Listen to Writers & Company's special series on the Nordic imagination
In the midst of an exciting "cold wave" of Nordic literature, television and film, it's time to turn the focus on our fellow northerners. Writers & Company, hosted by Eleanor Wachtel, will be broadcasting a special four-episode series, Darkness and Light: The Nordic Imagination, on CBC Radio One.
Over the next four weeks, Wachtel will be interviewing writers from Sweden, Norway, Denmark and Iceland whose stories live on the page, the screen and the canvas. These in-depth conversations will explore the deep roots and connections between the countries that make up the Nordic region.
Keep reading to learn more about each guest.
First up is Swedish screenwriter and novelist Hans Rosenfeldt, creator of the award-winning Scandinavian TV series The Bridge, which has aired in more than 170 countries and inspired several successful remakes. He also co-authors the bestselling Sebastian Bergman crime fiction series. Wachtel spoke with Rosenfeldt in Stockholm about the Nordic noir phenomenon, his early passion for Nancy Drew novels and the Swedish coffee habit, known as "fika."
Norwegian novelist Karl Ove Knausgaard is the author of the phenomenally successful six-volume series My Struggle. His new, very different series is called The Seasons Quartet, and it takes the form of a letter to his daughter.
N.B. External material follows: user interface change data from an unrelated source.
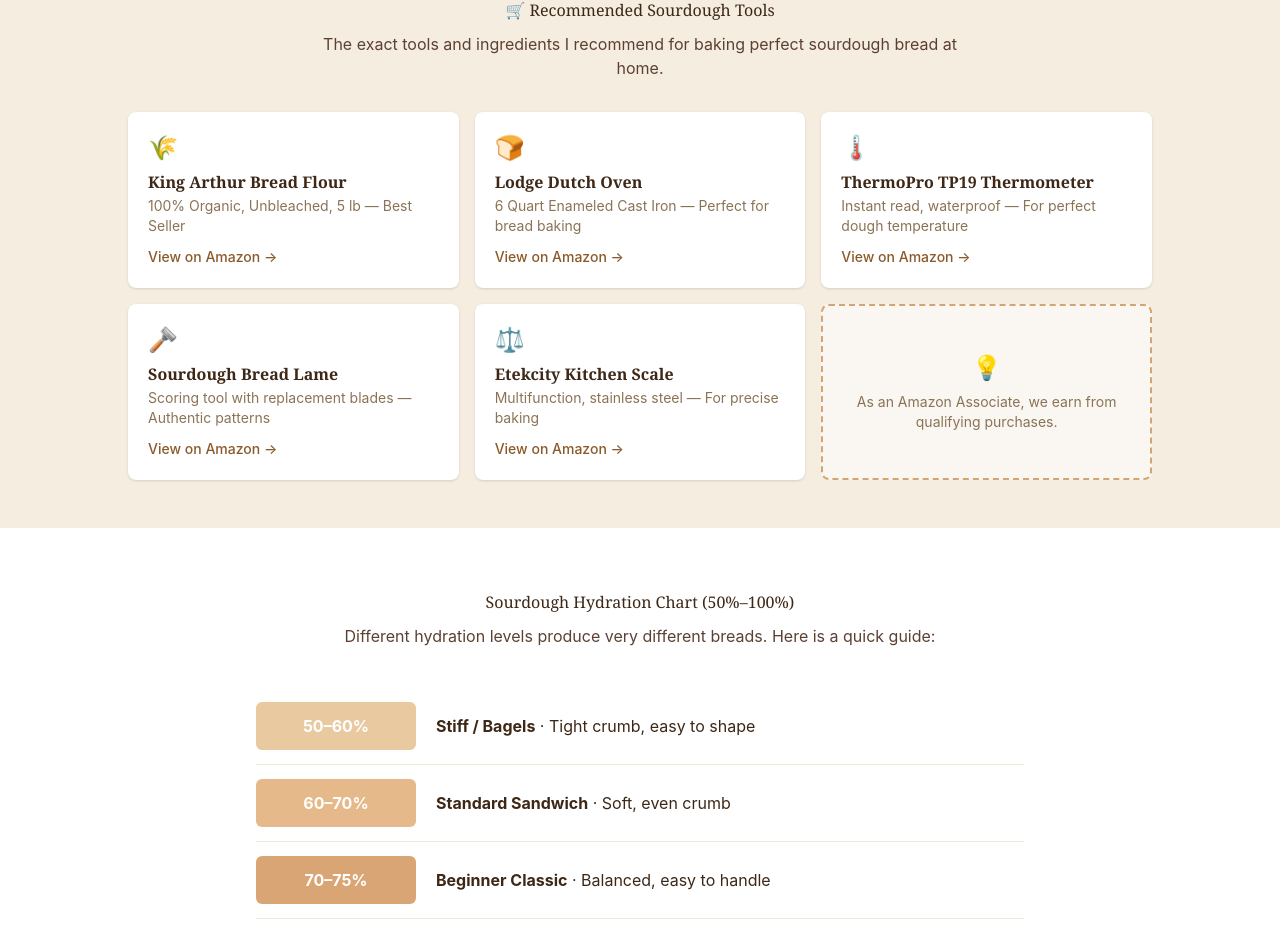
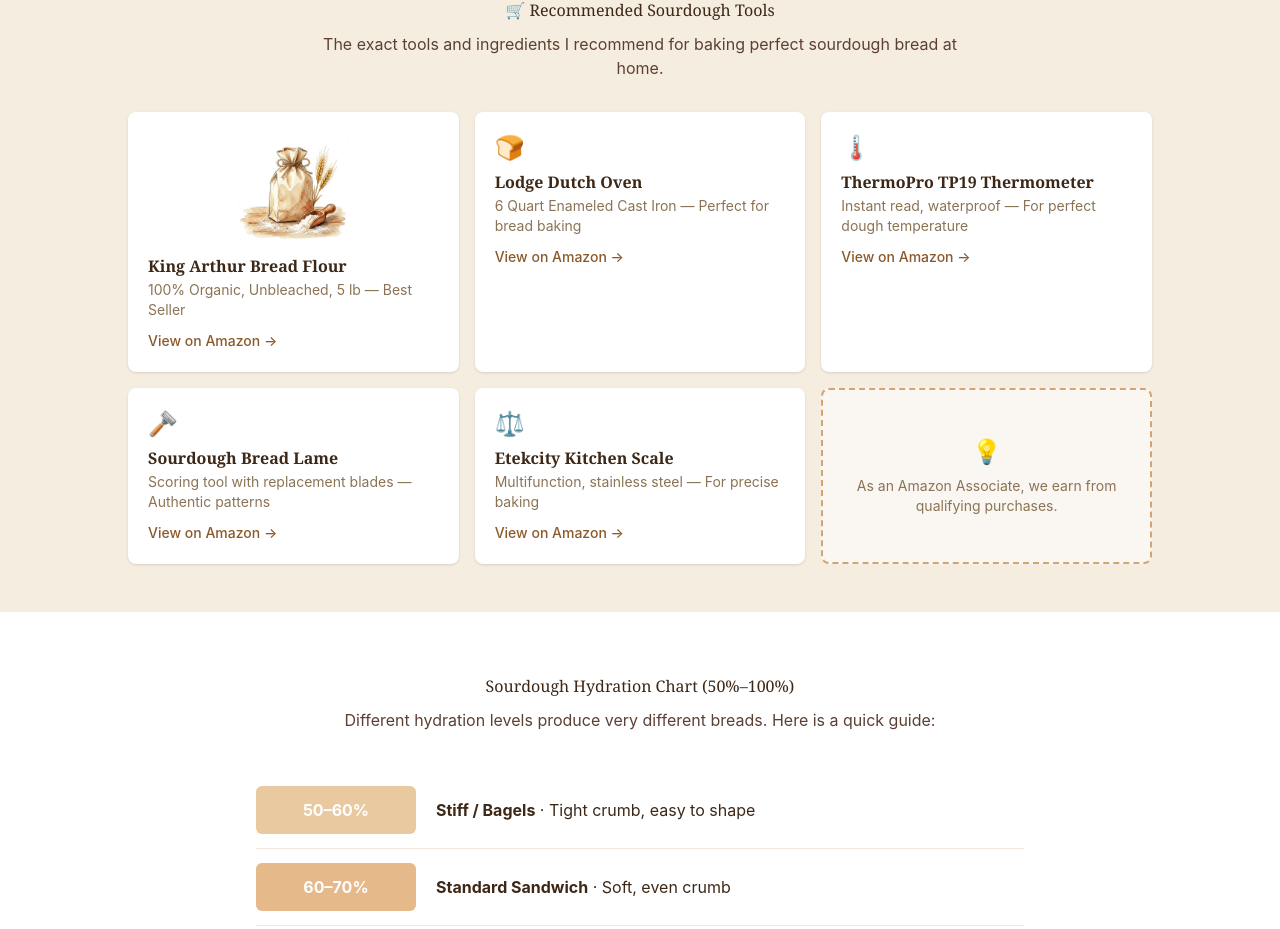
Before and after one commit to TZ005/sourdough-calculator, a Next.js app: page / in a window 1280 px wide. Shown: the part 1977-2906 px from the top of the page. Built offline with nearby package versions, Linux system fonts and the light colour scheme.

Commit message:
Add product image for King Arthur Bread Flour affiliate card

```diff
--- a/app/page.jsx
+++ b/app/page.jsx
@@ -37,7 +37,7 @@
           </p>
           <div className="grid grid-cols-1 md:grid-cols-2 lg:grid-cols-3 gap-4 max-w-5xl mx-auto">
             <AffiliateLink href="https://www.amazon.com/dp/B0FBZ64DVL?tag=sourdoughca0a-20" productName="King Arthur Bread Flour" source="homepage" aria-label="Buy King Arthur Bread Flour on Amazon - 100% Organic, Unbleached, 5 lb" title="King Arthur Bread Flour on Amazon" className="bg-white p-5 rounded-lg shadow hover:shadow-lg transition-shadow">
-              <div className="text-2xl mb-2" role="img" aria-label="Wheat icon">🌾</div>
+              <img src="/images/product-flour.png" alt="Hand-drawn watercolor illustration of a bag of bread flour" width="600" height="600" className="w-28 h-28 mx-auto mb-3 object-contain" loading="lazy" />
               <h3 className="font-semibold mb-1">King Arthur Bread Flour</h3>
               <p className="text-sm text-brand-muted mb-2">100% Organic, Unbleached, 5 lb — Best Seller</p>
               <span className="text-sm text-brand-brown font-medium">View on Amazon →</span>
```
Also changed, not shown: public/images/product-flour.png (added).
From meditation on everyday objects and experiences, to revelations on how to live, Knausgaard's perspective on family — and the world — is unique.
From Denmark, Dorthe Nors's latest novel Mirror, Shoulder, Signal was published to rave reviews in 2016. She's the first Danish writer to have a story published in The New Yorker, and her work has also appeared in Harper's Magazine, Guernica, Boston Review, A Public Space and Tin House. In an intimate conversation recorded in Copenhagen, Nors shares with Wachtel her thoughts on The Little Mermaid, the Danish Songbook tradition, and the lifestyle concept of "hygge" that is gaining popularity around the world.
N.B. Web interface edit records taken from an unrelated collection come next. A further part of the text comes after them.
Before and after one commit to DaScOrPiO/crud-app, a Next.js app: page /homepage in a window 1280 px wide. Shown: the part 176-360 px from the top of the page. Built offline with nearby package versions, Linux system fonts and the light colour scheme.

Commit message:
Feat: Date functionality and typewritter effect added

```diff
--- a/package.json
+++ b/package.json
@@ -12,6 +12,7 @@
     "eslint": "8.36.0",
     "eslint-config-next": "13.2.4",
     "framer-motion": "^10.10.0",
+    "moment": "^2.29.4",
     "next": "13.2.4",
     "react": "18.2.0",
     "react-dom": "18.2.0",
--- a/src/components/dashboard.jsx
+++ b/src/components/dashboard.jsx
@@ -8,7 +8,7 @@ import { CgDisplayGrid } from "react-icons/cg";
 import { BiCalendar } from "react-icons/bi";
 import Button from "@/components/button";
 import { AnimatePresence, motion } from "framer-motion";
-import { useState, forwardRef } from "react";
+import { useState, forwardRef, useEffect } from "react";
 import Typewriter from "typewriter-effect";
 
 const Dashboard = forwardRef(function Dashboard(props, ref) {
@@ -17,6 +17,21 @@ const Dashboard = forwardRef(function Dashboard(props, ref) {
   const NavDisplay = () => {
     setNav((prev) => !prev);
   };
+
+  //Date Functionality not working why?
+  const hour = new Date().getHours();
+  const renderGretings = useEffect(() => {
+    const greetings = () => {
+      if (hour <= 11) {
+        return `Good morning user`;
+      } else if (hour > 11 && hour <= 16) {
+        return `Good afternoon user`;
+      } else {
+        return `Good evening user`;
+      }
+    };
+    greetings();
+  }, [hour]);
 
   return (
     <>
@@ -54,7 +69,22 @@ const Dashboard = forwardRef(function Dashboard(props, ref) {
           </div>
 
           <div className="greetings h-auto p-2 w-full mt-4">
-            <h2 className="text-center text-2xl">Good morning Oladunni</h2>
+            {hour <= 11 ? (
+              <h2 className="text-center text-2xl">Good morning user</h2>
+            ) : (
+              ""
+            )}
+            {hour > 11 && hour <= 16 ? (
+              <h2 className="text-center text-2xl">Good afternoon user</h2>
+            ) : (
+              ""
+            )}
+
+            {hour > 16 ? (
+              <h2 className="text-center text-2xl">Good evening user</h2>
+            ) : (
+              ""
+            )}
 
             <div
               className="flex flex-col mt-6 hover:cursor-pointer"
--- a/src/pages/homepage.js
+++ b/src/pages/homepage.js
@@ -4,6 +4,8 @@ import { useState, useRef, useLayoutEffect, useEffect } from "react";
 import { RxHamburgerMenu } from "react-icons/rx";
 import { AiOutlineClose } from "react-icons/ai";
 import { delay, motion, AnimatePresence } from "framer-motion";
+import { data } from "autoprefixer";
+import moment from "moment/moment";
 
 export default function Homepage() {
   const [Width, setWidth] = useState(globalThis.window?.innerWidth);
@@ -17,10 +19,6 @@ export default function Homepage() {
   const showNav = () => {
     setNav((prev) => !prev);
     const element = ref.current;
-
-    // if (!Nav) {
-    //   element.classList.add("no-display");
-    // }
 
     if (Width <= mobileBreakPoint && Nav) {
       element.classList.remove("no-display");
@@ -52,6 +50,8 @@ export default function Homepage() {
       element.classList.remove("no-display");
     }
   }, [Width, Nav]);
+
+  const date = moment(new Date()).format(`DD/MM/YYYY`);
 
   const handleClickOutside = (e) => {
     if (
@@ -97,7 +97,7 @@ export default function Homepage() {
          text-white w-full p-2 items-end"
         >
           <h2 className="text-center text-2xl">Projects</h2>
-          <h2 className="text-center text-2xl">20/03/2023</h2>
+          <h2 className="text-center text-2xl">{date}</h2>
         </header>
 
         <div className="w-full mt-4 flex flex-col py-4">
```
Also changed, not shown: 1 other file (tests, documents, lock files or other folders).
From Iceland, Hallgrimur Helgason is a prize-winning novelist, painter, translator and essayist. His work, in all its dimensions, is witty, profound, and deeply engaged with the history and culture of his island nation. Wachtel spoke with Helgason in Reykjavik about everything from the ancient sagas to Bjork, volcanic eruptions to the economic crash of 2008, and why beer was banned in Iceland until 1989.